Greetings astute traveller, this website now exists for historical reasons.

Much has been learned since 2006. I urge you to keep exploring the evolution of information through other websites.

Are you a home scientist?

media_a If you are a home scientist – fascinated with how things works, and curious about fields such as Biology, Geography, Chemistry, Physics, Astronomy (not astrology!), and the Earth Science… then check out these great websites;

Biology: http://www.biology4kids.com/
Astronomy: http://www.cosmos4kids.com/
Chemistry: http://www.chem4kids.com/
Geography: http://www.geography4kids.com/
Physics: http://www.physics4kids.com/

Don’t be put off by the ‘for kids’ label – these websites are a great place to start or brush up on your science knowledge.  They also make a great starting point for more thorough research, and what I like about these websites the most is; they talk in terms of systems i.e. they explain how things interact in the world – rather than just in a dish, or under a microscope.

If you want to take things a step further, then check out ‘The Teaching Company’ at http://www.teach12.com/, however, they are not free.  So, you could also check out Wikipedia at http://www.wikipedia.org/ for free information.

Wikipedia is great as a starting point for further research on whatever topic you’re pursuing.  I say starting point because Wikipedia offers external links and references which are sometimes far more valuable than the information listed on the page.
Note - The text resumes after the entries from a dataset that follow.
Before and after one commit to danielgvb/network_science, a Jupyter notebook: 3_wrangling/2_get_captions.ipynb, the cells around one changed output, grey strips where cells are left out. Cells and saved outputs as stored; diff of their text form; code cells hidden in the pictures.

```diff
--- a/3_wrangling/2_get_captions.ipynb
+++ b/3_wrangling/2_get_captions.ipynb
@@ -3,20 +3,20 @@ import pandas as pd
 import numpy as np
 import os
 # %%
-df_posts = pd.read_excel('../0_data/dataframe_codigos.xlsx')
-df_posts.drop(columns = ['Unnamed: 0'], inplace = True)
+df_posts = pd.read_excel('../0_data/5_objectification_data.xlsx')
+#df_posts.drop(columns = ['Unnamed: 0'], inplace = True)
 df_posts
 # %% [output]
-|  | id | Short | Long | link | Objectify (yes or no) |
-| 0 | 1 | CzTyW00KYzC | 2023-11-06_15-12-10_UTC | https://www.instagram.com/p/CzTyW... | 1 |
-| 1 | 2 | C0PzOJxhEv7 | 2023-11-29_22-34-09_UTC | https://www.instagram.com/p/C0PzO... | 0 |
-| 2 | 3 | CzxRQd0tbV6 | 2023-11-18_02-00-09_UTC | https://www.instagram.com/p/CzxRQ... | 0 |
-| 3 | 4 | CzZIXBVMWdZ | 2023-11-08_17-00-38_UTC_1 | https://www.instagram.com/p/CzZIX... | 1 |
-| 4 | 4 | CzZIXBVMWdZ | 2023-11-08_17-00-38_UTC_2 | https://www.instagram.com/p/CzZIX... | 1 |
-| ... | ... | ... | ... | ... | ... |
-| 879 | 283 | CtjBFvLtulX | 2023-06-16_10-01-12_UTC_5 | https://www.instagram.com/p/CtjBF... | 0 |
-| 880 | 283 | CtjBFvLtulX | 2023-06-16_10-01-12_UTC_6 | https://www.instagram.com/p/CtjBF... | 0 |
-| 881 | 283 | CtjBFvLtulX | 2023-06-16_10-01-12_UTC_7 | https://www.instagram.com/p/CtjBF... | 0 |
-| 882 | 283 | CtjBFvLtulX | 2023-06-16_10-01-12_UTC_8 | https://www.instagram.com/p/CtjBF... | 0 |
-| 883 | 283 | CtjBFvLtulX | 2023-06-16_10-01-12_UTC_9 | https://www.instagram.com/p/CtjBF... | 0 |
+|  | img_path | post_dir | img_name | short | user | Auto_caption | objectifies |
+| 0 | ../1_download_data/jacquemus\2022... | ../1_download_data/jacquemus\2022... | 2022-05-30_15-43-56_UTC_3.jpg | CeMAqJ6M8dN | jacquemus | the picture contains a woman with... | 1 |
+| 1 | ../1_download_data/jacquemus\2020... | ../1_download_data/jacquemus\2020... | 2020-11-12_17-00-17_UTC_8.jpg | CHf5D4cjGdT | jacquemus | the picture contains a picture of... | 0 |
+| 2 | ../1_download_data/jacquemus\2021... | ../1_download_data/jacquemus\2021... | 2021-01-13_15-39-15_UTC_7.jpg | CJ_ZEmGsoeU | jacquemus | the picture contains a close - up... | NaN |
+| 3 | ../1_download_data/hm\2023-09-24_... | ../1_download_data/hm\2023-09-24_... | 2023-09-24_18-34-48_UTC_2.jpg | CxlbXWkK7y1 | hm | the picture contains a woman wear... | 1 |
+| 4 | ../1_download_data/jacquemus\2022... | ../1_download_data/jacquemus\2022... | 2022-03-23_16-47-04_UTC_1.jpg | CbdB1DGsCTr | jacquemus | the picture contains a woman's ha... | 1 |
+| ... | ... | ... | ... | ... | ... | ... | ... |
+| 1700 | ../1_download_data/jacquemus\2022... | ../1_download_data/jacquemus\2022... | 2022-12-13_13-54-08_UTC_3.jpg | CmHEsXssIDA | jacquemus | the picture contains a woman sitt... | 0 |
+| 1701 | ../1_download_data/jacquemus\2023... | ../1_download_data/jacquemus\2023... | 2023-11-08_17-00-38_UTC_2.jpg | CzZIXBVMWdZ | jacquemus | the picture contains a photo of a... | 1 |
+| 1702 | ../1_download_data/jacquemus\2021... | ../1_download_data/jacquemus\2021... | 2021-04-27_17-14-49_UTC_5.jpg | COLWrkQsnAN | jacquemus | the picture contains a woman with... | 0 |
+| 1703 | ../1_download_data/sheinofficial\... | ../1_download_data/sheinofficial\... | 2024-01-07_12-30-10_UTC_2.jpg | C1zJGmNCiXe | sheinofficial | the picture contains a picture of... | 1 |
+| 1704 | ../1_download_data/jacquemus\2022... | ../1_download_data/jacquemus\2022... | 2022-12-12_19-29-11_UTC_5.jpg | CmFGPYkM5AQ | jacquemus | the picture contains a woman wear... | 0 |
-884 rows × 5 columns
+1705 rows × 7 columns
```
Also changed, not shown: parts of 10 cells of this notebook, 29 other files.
Another great resource for learning is ‘Google Scholar’ http://scholar.google.com.au/.  Google Scholar is a search engine that lists scientific documents for whatever search terms you use – which is excellent for sourcing evidence (for and against) your research.

Learning how the world works is a wonderful way to get to know yourself… yes, yourself.  A feeling of being connected with the world usually emerges from scientific study – so I encourage you to become a home scientist, and enjoy the amazing world we live in.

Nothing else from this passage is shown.